Study by Maker of Statin Drug Lipitor Raises Questions About Switching to Generic Versions
WebMD News Archive
Sept. 5, 2007 -- Patients who switch from the statin drug Lipitor to a generic version of another statin may be more likely to suffer strokes, heart attacks, and death, a new study from Lipitor manufacturer Pfizer shows.
Researchers for the drug maker reported a 30% increase in risk for major cardiac events or deaths from all causes among patients who switched from Lipitor to simvastatin, the generic version of Merck & Co's cholesterol-lowering drug Zocor.
The generic statin was approved for sale in the U.S. in June 2006. It has been available in the U.K. since 2003.
Pfizer researchers compared outcomes among patients taking Lipitor who were and were not switched to simvastatin.
They say the findings highlight the potential for increased risk when patients are switched from one statin to another.
But all agree that they don't prove Lipitor is better or safer than a different cheaper, generic statin.
"We can't say from this study that switching is bad or that one statin is better than another. You would need a randomized, clinical trial to say that," cardiologist Berkeley Phillips, MD, of Pfizer tells WebMD.

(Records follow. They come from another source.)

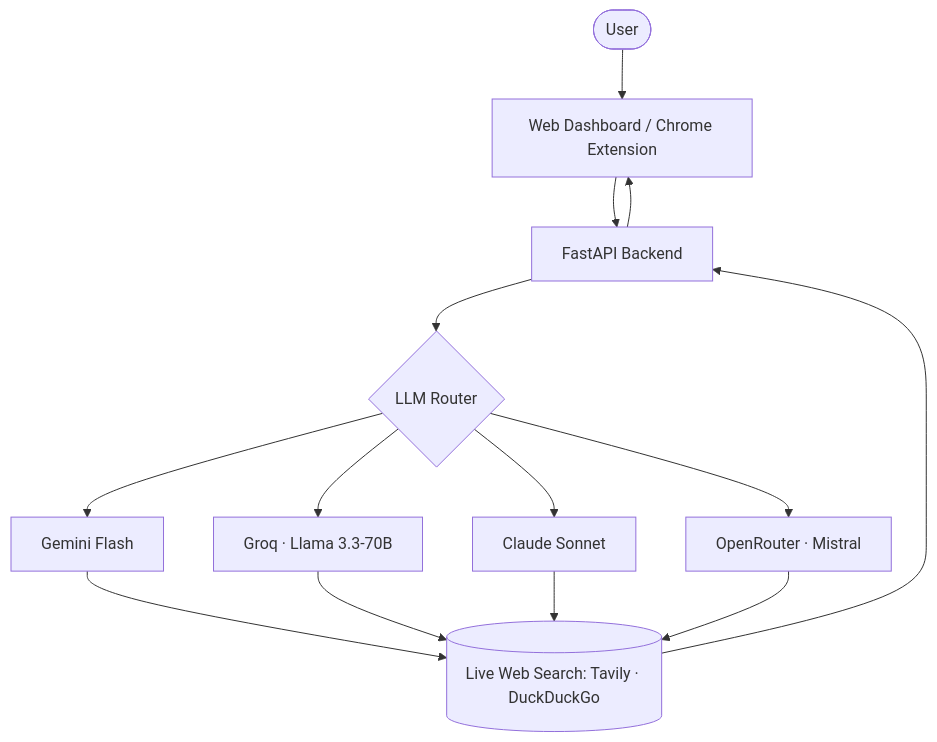
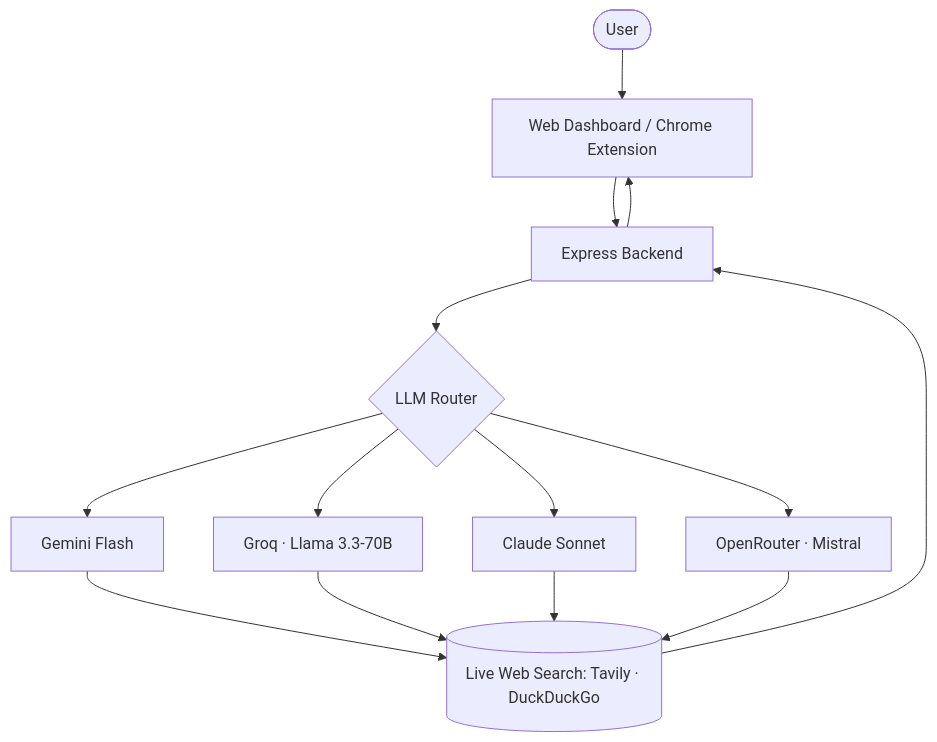
One commit to Saif8671/AI-HALUCINATION-VERIFIYER changed the diagram in README.md. Above: the diagram before and after it, drawn with Mermaid. The commit also changed other lines of this file and 8 other files, not shown here.

````diff
--- a/README.md
+++ b/README.md
@@ -77,26 +77,26 @@
 ```mermaid
 graph TD
     User([User])
     FE[Web Dashboard / Chrome Extension]
-    API[FastAPI Backend]
+    API[Express Backend]
     Router{LLM Router}
     Gemini[Gemini Flash]
     Groq[Groq · Llama 3.3-70B]
     Claude[Claude Sonnet]
     OpenRouter[OpenRouter · Mistral]
     Search[(Live Web Search: Tavily · DuckDuckGo)]
 
     User --> FE
     FE --> API
     API --> Router
     Router --> Gemini
     Router --> Groq
     Router --> Claude
     Router --> OpenRouter
     Gemini --> Search
     Groq --> Search
     Claude --> Search
     OpenRouter --> Search
     Search --> API
     API --> FE
 ```
````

"But there has been a lot of switching in the U.K. and across Europe, and this does raise concerns about policies that advocate widespread switching for purely economic reasons with little thought to a patient's individual risk," he says.